Maryland v. Shatzer
|Docket No.||Op. Below||Argument||Opinion||Vote||Author||Term|
|08-680||Court of Appeals of Maryland||
Oct 5, 2009
|Feb 24, 2010||9-0||Scalia||OT 2009|
Holding: When the police arrest a suspect, they must tell him his Miranda rights, which include the right to a lawyer and the right to remain silent. Once the suspect requests a lawyer, the police may not question him again until he is given one, even if he later waives that right. In this case, the Court ruled that, if the suspect has been released from custody for at least fourteen days since he last requested a lawyer, the police may resume questioning him if he waives his right to a lawyer at that time. In the prison context, the police may resume questioning an inmate after he has been released into the general prison population for fourteen days.
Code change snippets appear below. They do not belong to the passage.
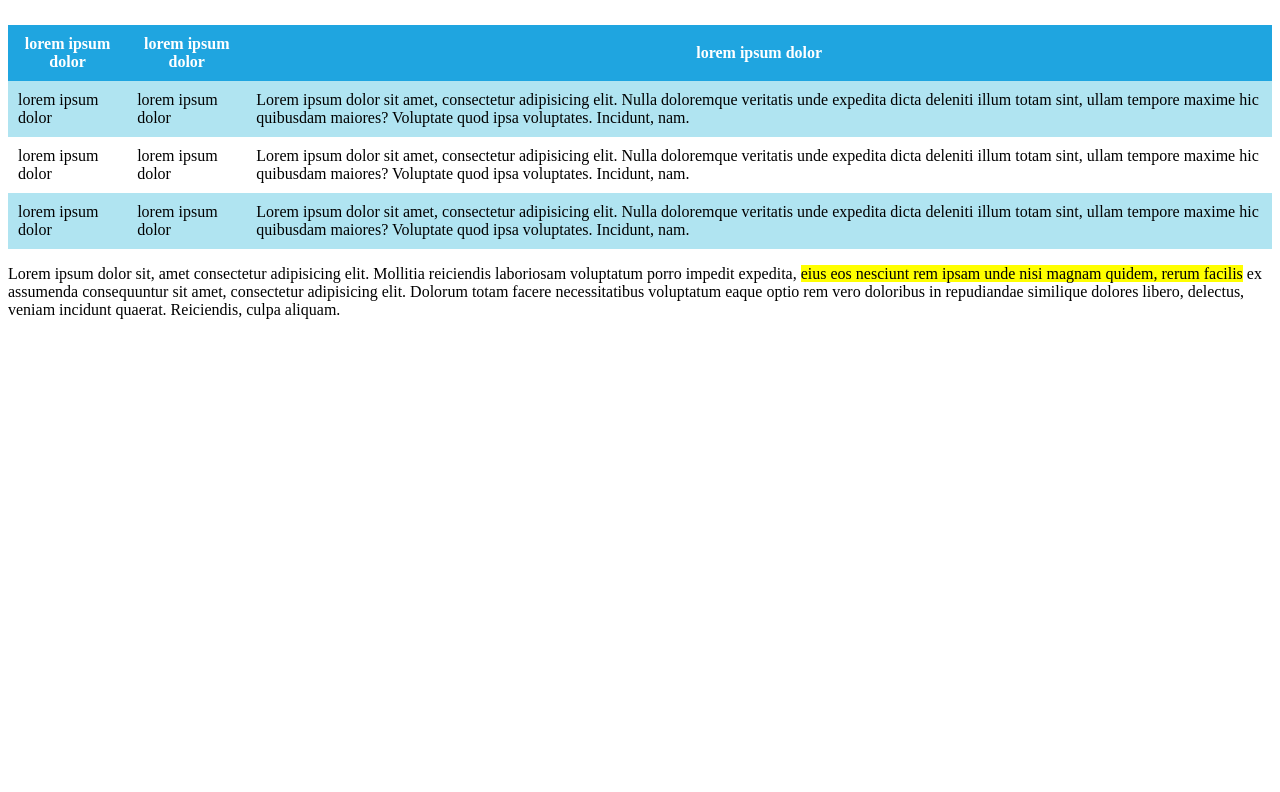
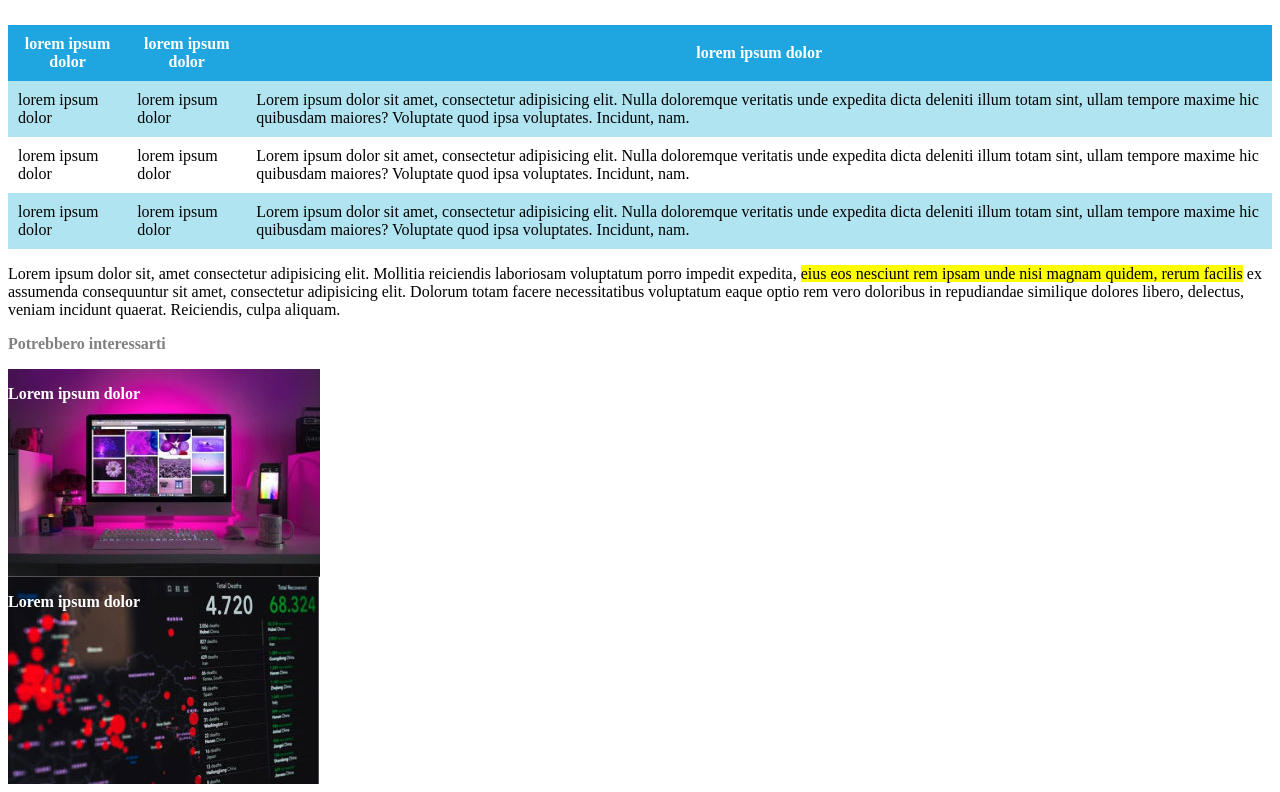
Before and after one commit to PaoloGiovannini/html-css-booleaner, a plain HTML site: page index.html in a window 1280 px wide. Shown: the part 1002-1794 px from the top of the page. Before the commit the page ends 1337 px from the top, so only its background shows below. Drawn offline with Linux system fonts and the light colour scheme.

Commit message:
fine lavoro

```diff
--- a/css/style.css
+++ b/css/style.css
@@ -17,7 +17,7 @@ h1{
     margin:auto;
 }
 
-#date {
+.paragrafo {
     color: #808080;
 }
 
@@ -51,3 +51,29 @@ thead {
 .celeste{
     background-color: #B0E4F1;
 }
+
+.monitor{
+    width: 312px;
+    height: 208px;
+    background-image: url(../img/monitor.jpg);
+    position: relative;
+}
+
+.lorem1{
+    position: absolute;
+    margin: 10;
+    color: white;
+}
+
+.graph{
+    width: 311px;
+    height: 207px;
+    background-image: url(../img/graph.jpg);
+    position: relative;
+}
+
+.lorem2{
+    position: absolute;
+    margin: 10;
+    color: white;
+}
--- a/index.html
+++ b/index.html
@@ -19,7 +19,7 @@
         <!-- inizio main-->
         <main>
             <h1>Internet deve essere al servizio del "bene pubblico": il manifesto di Tim Berners-Lee</h1>
-            <p id="date">Scritto da <span id="booleaner">The Booleaner</span><br/>
+            <p class="paragrafo">Scritto da <span id="booleaner">The Booleaner</span><br/>
                il 10/10/2020
             </p>
 
@@ -74,6 +74,16 @@
 
         <!-- inizio footer-->
         <footer>
+            <p class="paragrafo"><strong>Potrebbero interessarti</strong></p>
+            <div class="monitor">
+                <p class="lorem1"><strong>Lorem ipsum dolor</strong></p>
+             </div>
+
+             <div class="graph">
+                <p class="lorem2"><strong>Lorem ipsum dolor</strong></p>
+             </div>
+
+
 
         </footer>
         <!-- fine footer-->
```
Judgment: Reversed and remanded, 9-0, in an opinion by Justice Antonin Scalia on February 24, 2010. Justice Thomas concurred in part and concurred in the judgment. Justice Stevens concurred in the judgment.
- Does the Constitution Have a 14-Day Clause?
- Break in custody permits re-interrogation
- Argument Recap: Maryland v. Shatzer
- Argument Preview: Maryland v. Shatzer
Briefs and Documents
- Brief for Petitioner State of Maryland
- Brief for Respondent Michael Blaine Shatzer
- Reply Brief for Petitioner State of Maryland
- Brief for Florida, Alabama, Arizona, Arkansas, Colorado, Delaware, Hawaii, Idaho, Illinois, Indiana, Iowa, Kansas, Louisiana, Maine, Massachusetts, Michigan, Mississippi, Montana, Nebraska, Nevada, New Hampshire, New Mexico, North Carolina, Ohio, Oklahoma, Oregon, Pennsylvania, Rhode Island, South Carolina, South Dakota, Tennessee, Texas, Utah, Virginia, Washington, Wisconsin and Wyoming in Support of Petitioner
- Brief for the United States of America in Support of Petitioner
- Brief for the Criminal Justice Legal Foundation in Support of Petitioner
- Brief for the National Association of Criminal Defense Lawyers in Support of Respondent